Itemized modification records
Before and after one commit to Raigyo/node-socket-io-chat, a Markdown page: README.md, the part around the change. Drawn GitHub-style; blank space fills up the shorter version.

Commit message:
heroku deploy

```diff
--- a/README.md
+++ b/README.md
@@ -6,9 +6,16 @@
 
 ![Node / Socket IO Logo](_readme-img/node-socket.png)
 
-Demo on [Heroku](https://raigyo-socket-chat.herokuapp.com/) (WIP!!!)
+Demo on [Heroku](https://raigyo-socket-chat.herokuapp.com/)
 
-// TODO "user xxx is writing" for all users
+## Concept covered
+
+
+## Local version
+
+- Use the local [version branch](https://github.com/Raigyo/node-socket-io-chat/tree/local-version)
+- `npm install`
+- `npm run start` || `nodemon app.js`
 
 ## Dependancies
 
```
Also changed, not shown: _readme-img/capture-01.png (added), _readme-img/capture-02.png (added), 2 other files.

→ Your instructions
Return all lines in the entries above that carry the word "socket".

→ Written response
Before and after one commit to Raigyo/node-socket-io-chat, a Markdown page: README.md, the part around the change. Drawn GitHub-style; blank space fills up the shorter version.
 ![Node / Socket IO Logo](_readme-img/node-socket.png)
-Demo on [Heroku](https://raigyo-socket-chat.herokuapp.com/) (WIP!!!)
+Demo on [Heroku](https://raigyo-socket-chat.herokuapp.com/)
+- Use the local [version branch](https://github.com/Raigyo/node-socket-io-chat/tree/local-version)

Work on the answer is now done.